An article written by Henry M. Paulson Jr. should attract the attention of anyone trying to keep pace with the evolution of a battered global economy in a rapidly shifting geopolitical environment.

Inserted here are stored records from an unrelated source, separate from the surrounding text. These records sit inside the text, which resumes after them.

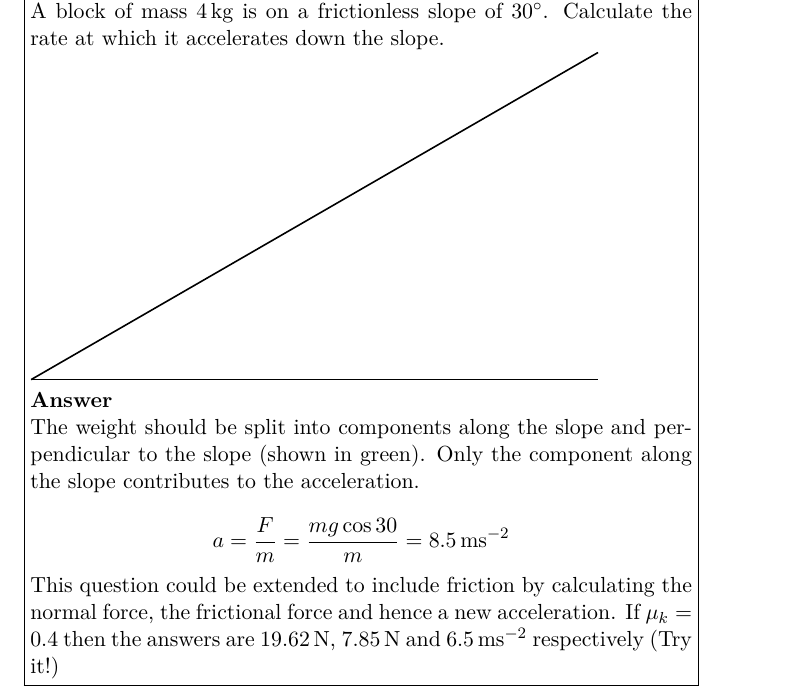
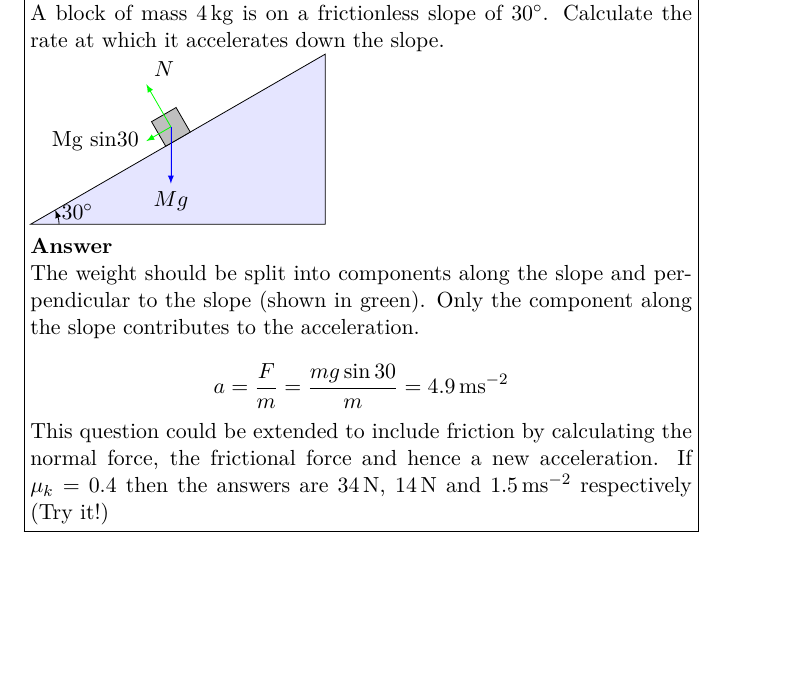
Before and after one commit to mrpsharp/physics-PreU, a LaTeX thesis (1-mechanics.tex): part of page 8 of 11 before the commit and part of page 8 of 10 after it, cut so that both start at the same text, the shorter picture padded with empty space. Compiled offline with pdfLaTeX.

Commit message:
Update 1-mechanics.tex
Finish diagram
correct component along slope as sin 30 instead of cos 30
change answers accordingly

```diff
--- a/1-mechanics.tex
+++ b/1-mechanics.tex
@@ -218,21 +218,71 @@ As with velocities, forces can be split into two perpendicular components and th
 \begin{example}
 A block of mass \SI{4}{kg} is on a frictionless slope of \ang{30}. Calculate the rate at which it accelerates down the slope.
 
-\begin{tikzpicture}
-	\draw[thick] (0,0) -- (10,0);
-	\draw[thick] (0,0) -- (10,5.77);
-	% TODO
+
+\usetikzlibrary{scopes}
+
+\def\iangle{30} % Angle of the inclined plane
+
+\def\down{-90}
+\def\arcr{0.5cm} % Radius of the arc used to indicate angles
+
+\begin{tikzpicture}[
+    force/.style={>=latex,draw=blue,fill=blue},
+    axis/.style={densely dashed,gray,font=\small},
+    M/.style={rectangle,draw,fill=lightgray,minimum size=0.5cm,thin},
+    m/.style={rectangle,draw=black,fill=lightgray,minimum size=0.3cm,thin},
+    plane/.style={draw=black,fill=blue!10},
+]
+
+
+    \draw[plane] (0,-2) coordinate (base)
+                     -- coordinate[pos=0.5] (mid) ++(\iangle:6) coordinate (top)
+                     |- (base) -- cycle;
+    \path (mid) node[M,rotate=\iangle,yshift=0.25cm] (M) {};
+
+
+    \draw[->] (base)++(\arcr,0) arc (0:\iangle:\arcr);
+    \path (base)++(\iangle*0.5:\arcr+10pt) node {$30 ^{\circ}$};
+
+
+    \begin{scope}[rotate=\iangle]
+
+        % Draw axes and help lines
+
+        {[axis,->]
+
+
+        }
+
+        % Forces
+        {[force,->]
+            % Assuming that Mg = 1. The normal force will therefore be cos(alpha)
+            \draw [green](M.center) -- ++(0,{cos(\iangle)}) node[above right, black] {$N$};
+            \draw [green](M.center) -- ++(-.5,0) node[left, black] {Mg sin30};
+
+        }
+
+    \end{scope}
+
+    \draw[force,->] (M.center) -- ++(0,-1) node[below] {$Mg$};
+    %%
+
+
+
+\\
+%};
 \end{tikzpicture}
 
 \answer
 
 The weight should be split into components along the slope and perpendicular to the slope (shown in green). Only the component along the slope contributes to the acceleration.
 
-\[ a = \frac{F}{m} = \frac{mg\cos{30}}{m} = \SI{8.5}{ms^{-2}} \]
+\[ a = \frac{F}{m} = \frac{mg\sin{30}}{m} = \SI{4.9}{ms^{-2}} \]
 
-This question could be extended to include friction by calculating the normal force, the frictional force and hence a new acceleration. If $\mu_k = 0.4$ then the answers are \SI{19.62}{N}, \SI{7.85}{N} and \SI{6.5}{ms^{-2}} respectively (Try it!)
+This question could be extended to include friction by calculating the normal force, the frictional force and hence a new acceleration. If $\mu_k = 0.4$ then the answers are \SI{34}{N}, \SI{14}{N} and \SI{1.5}{ms^{-2}} respectively (Try it!)
 
 \end{example}
+
 
 \spec{recall and use p = mv and apply the principle of conservation of linear momentum to problems in one dimension}
 
```
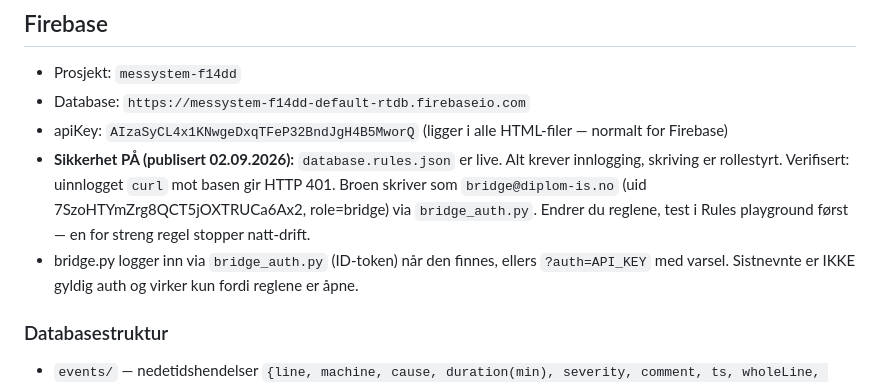
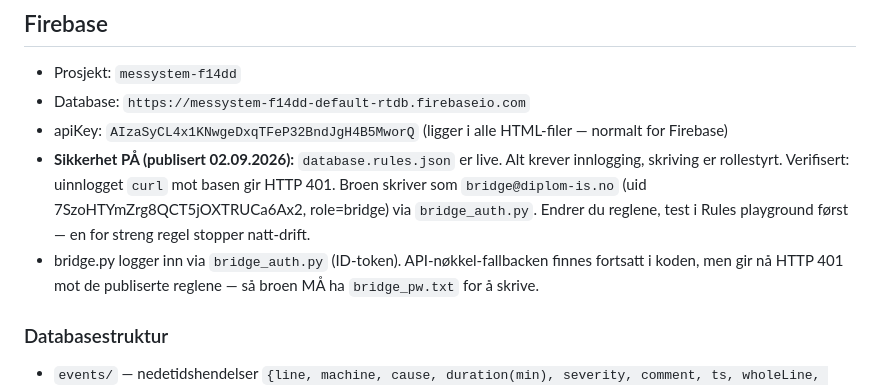
Before and after one commit to Herah554/Herah554.github.io, a Markdown page: CLAUDE.md, the part around the change. Drawn GitHub-style.

Commit message:
Rett selvmotsigelse: API-nøkkel-fallback gir nå 401
Co-Authored-By: Claude Opus 4.8 <noreply@anthropic.com>

```diff
--- a/CLAUDE.md
+++ b/CLAUDE.md
@@ -19,7 +19,7 @@ Siemens S7-1500 PLS → bridge.py (OPC-UA, fabrikk-PC) → Firebase RTDB → Git
 - Database: `https://messystem-f14dd-default-rtdb.firebaseio.com`
 - apiKey: `AIzaSyCL4x1KNwgeDxqTFeP32BndJgH4B5MworQ` (ligger i alle HTML-filer — normalt for Firebase)
 - **Sikkerhet PÅ (publisert 02.09.2026):** `database.rules.json` er live. Alt krever innlogging, skriving er rollestyrt. Verifisert: uinnlogget `curl` mot basen gir HTTP 401. Broen skriver som `bridge@diplom-is.no` (uid 7SzoHTYmZrg8QCT5jOXTRUCa6Ax2, role=bridge) via `bridge_auth.py`. Endrer du reglene, test i Rules playground først — en for streng regel stopper natt-drift.
-- bridge.py logger inn via `bridge_auth.py` (ID-token) når den finnes, ellers `?auth=API_KEY` med varsel. Sistnevnte er IKKE gyldig auth og virker kun fordi reglene er åpne.
+- bridge.py logger inn via `bridge_auth.py` (ID-token). API-nøkkel-fallbacken finnes fortsatt i koden, men gir nå HTTP 401 mot de publiserte reglene — så broen MÅ ha `bridge_pw.txt` for å skrive.
 
 ### Databasestruktur
 - `events/` — nedetidshendelser `{line, machine, cause, duration(min), severity, comment, ts, wholeLine, source:"opc"|undefined, unhandled:bool, handledAt, handledBy}`
```
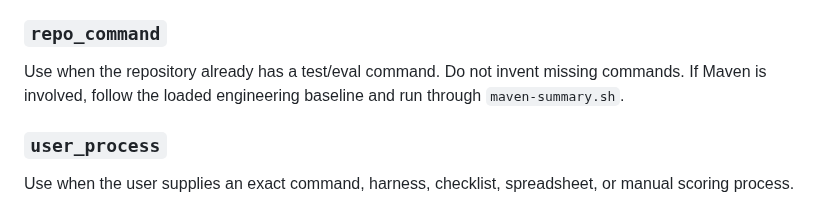
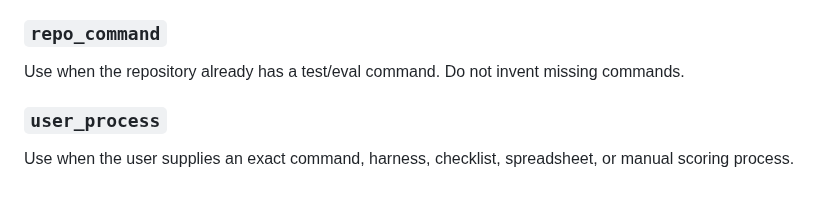
Before and after one commit to ousatov-ua/ai-skills, a Markdown page: skills/eval-runner/SKILL.md, the part around the change. Rendered like a GitHub page.

```diff
--- a/skills/eval-runner/SKILL.md
+++ b/skills/eval-runner/SKILL.md
@@ -289,8 +289,7 @@ needed dependencies.
 ### `repo_command`
 
 Use when the repository already has a test/eval command. Do not invent missing
-commands. If Maven is involved, follow the loaded engineering baseline and run
-through `maven-summary.sh`.
+commands.
 
 ### `user_process`
 
```
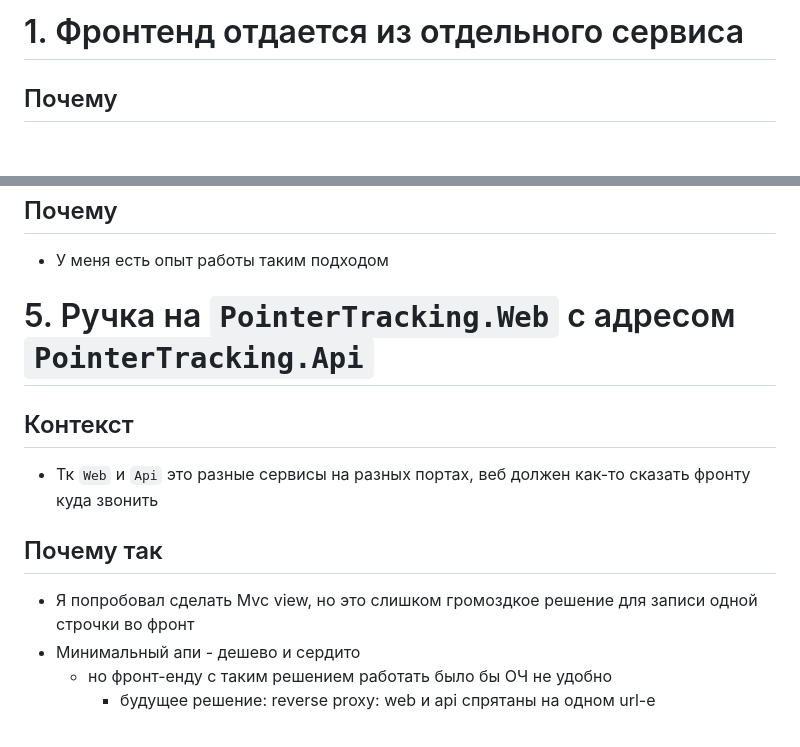
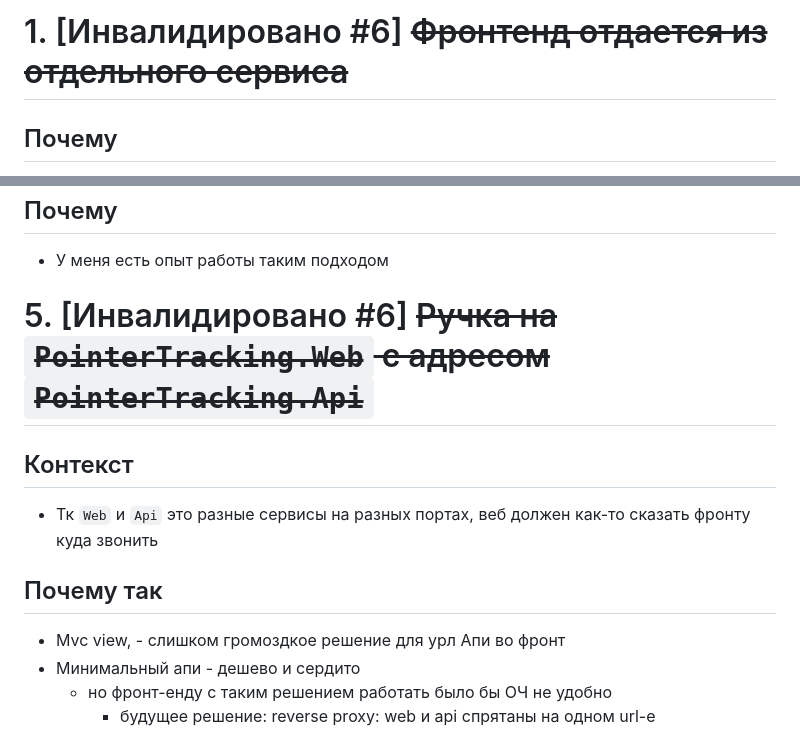
Before and after one commit to StarNuik/Notissimus.PointerTracking, a Markdown page: ADRs (Architecture Decision Records).md, 2 parts joined by grey strips. Rendered like a GitHub page; blank space fills up the shorter version.

Commit message:
Улучшена документация

```diff
--- a/ADRs (Architecture Decision Records).md
+++ b/ADRs (Architecture Decision Records).md
@@ -1,4 +1,4 @@
-# 1. Фронтенд отдается из отдельного сервиса
+# 1. [Инвалидировано #6] ~~Фронтенд отдается из отдельного сервиса~~
 ## Почему
 - Меньше кода тестить и проверять
     - тк апи сервис не включает в себя код для отдачи файлов
@@ -52,11 +52,11 @@
 ## Почему
 - У меня есть опыт работы таким подходом
 
-# 5. Ручка на `PointerTracking.Web` с адресом `PointerTracking.Api`
+# 5. [Инвалидировано #6] ~~Ручка на `PointerTracking.Web` с адресом `PointerTracking.Api`~~
 ## Контекст
 - Тк `Web` и `Api` это разные сервисы на разных портах, веб должен как-то сказать фронту куда звонить
 ## Почему так
-- Я попробовал сделать Mvc view, но это слишком громоздкое решение для записи одной строчки во фронт
+- Mvc view, - слишком громоздкое решение для урл Апи во фронт
 - Минимальный апи - дешево и сердито
   - но фронт-енду с таким решением работать было бы ОЧ не удобно
     - будущее решение: reverse proxy: web и api спрятаны на одном url-е
```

Paulson is not some lightweight journalist. He served as the United States secretary of the treasury from 2006 to 2009 following a career in the private sector that culminated with his rise to the title of chairman and CEO of Goldman Sachs. Paulson is clearly someone to be reckoned with. His career path symbolizes the economic order that has dominated the globe for the past 75 years. In the past 10 years, that order has increasingly come under threat of implosion or even conquest by a new master.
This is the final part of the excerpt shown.